START PROVIDED MATERIAL
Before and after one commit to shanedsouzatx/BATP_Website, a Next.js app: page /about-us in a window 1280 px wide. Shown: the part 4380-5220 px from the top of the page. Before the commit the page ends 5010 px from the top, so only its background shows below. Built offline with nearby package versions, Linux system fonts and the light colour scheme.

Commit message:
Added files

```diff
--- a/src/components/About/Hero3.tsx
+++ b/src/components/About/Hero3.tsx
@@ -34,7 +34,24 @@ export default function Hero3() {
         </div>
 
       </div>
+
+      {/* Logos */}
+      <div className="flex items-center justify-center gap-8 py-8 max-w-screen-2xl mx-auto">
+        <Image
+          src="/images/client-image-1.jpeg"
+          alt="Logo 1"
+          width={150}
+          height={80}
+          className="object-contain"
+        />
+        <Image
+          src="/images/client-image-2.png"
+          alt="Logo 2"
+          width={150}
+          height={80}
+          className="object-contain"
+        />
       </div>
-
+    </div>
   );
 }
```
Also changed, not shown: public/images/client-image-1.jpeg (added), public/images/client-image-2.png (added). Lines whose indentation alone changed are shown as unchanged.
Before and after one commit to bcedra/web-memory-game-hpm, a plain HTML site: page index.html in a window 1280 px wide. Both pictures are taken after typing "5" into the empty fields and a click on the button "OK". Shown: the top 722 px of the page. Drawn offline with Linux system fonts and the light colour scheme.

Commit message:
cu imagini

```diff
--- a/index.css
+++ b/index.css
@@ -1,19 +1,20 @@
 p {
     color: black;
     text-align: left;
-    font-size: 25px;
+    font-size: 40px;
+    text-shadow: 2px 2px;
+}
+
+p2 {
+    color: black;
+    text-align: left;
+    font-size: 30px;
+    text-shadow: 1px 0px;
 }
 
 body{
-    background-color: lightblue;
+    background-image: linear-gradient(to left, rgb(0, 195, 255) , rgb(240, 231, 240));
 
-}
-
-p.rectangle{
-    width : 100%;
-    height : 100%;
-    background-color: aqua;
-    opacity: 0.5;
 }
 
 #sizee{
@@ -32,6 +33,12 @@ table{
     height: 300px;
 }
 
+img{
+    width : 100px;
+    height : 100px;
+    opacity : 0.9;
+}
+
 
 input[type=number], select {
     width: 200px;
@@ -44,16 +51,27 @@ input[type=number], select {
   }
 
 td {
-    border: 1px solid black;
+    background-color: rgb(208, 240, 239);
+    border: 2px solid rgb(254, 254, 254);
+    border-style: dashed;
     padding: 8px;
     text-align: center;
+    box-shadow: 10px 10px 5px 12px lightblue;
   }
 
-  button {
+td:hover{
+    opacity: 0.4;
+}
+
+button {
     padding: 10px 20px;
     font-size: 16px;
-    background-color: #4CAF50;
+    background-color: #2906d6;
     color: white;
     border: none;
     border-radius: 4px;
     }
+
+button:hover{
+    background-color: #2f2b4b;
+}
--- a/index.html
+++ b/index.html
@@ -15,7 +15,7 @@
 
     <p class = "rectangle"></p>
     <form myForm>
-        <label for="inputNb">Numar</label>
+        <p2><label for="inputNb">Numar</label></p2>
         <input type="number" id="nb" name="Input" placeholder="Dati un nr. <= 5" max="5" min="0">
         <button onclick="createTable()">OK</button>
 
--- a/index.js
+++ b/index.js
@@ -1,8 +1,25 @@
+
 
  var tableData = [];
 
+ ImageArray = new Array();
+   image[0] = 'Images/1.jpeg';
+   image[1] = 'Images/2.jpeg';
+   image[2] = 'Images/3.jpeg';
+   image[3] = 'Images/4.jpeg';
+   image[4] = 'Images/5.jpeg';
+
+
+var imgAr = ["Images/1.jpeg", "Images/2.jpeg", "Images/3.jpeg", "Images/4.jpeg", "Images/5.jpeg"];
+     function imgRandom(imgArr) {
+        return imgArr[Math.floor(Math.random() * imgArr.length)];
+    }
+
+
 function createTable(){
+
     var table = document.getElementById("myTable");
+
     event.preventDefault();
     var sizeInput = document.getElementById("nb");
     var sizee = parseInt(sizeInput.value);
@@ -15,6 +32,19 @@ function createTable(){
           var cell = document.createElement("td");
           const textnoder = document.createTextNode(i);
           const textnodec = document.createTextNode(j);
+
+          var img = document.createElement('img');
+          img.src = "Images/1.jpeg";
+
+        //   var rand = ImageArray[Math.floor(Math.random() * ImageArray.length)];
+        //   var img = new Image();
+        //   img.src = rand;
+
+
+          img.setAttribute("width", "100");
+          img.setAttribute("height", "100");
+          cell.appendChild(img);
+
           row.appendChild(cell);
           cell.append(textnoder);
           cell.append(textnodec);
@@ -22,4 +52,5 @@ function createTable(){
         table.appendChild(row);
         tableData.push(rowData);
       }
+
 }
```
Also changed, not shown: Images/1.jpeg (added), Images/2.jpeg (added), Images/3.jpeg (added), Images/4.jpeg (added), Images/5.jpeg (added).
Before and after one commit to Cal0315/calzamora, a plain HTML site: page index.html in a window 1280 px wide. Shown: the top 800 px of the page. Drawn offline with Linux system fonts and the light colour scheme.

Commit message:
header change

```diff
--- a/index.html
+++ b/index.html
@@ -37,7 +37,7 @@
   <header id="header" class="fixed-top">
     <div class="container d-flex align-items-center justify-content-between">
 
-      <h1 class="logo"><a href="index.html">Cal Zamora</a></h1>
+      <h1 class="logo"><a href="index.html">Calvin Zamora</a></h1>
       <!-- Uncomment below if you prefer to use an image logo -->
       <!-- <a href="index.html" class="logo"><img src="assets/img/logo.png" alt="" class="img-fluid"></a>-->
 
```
END PROVIDED MATERIAL
REQUIRED ACTION:
Where does the word "createTable" occur in the data? Copy every line that has it.

SOLUTION FOR THIS EXERCISE:
         <button onclick="createTable()">OK</button>
 function createTable(){
@@ -15,6 +32,19 @@ function createTable(){
@@ -22,4 +52,5 @@ function createTable(){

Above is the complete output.